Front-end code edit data
○ ○ ○ ○ ○ ○ ○
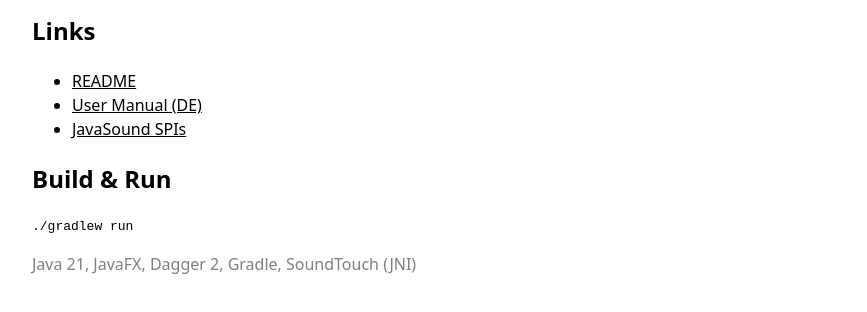
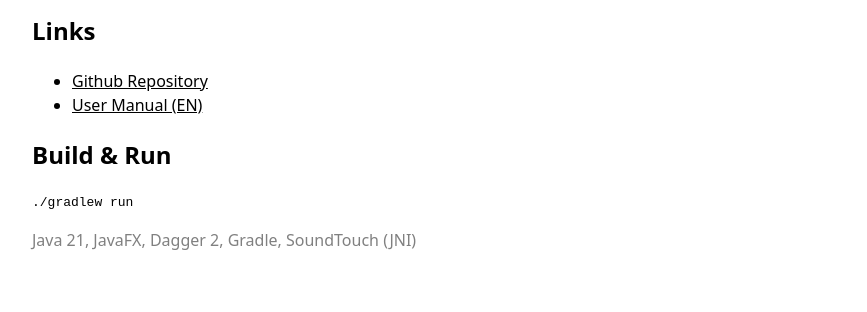
Before and after one commit to egdels/practizer, a plain HTML site: page docs/en/index.html in a window 1280 px wide. Shown: the part 992-1304 px from the top of the page, without its empty margins (168-1035 px from the left). Drawn offline with Linux system fonts and the light colour scheme.

Commit message:
Update index.html

```diff
--- a/docs/en/index.html
+++ b/docs/en/index.html
@@ -18,7 +18,7 @@
 </head>
 <body>
   <header>
-    <img class="logo" src="../../packaging/practizer_256x256.png" alt="Practizer Logo">
+    <img class="logo" src="../practizer_256x256.png" alt="Practizer Logo">
     <h1>Practizer</h1>
     <div class="back"><a href="../">English / Deutsch</a></div>
   </header>
@@ -46,9 +46,8 @@
 
     <h2>Links</h2>
     <ul>
-      <li><a href="../../README.md">README</a></li>
-      <li><a href="../../docs/Benutzerhandbuch_DE.md">User Manual (DE)</a></li>
-      <li><a href="https://github.com/pdudits/soundlibs" target="_blank" rel="noopener">JavaSound SPIs</a></li>
+      <li><a href="https://github.com/egdels/practizer/">Github Repository</a></li>
+      <li><a href="https://github.com/egdels/practizer/blob/main/docs/en/Manual_EN.md">User Manual (EN)</a></li>
     </ul>
 
     <h2>Build & Run</h2>
```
○ ○ ○ ○ ○ ○ ○
*TASK GOAL*:
Find and copy every line in the entries above where the string "github" occurs.

*TASK SOLUTION*:
-      <li><a href="https://github.com/pdudits/soundlibs" target="_blank" rel="noopener">JavaSound SPIs</a></li>
+      <li><a href="https://github.com/egdels/practizer/">Github Repository</a></li>
+      <li><a href="https://github.com/egdels/practizer/blob/main/docs/en/Manual_EN.md">User Manual (EN)</a></li>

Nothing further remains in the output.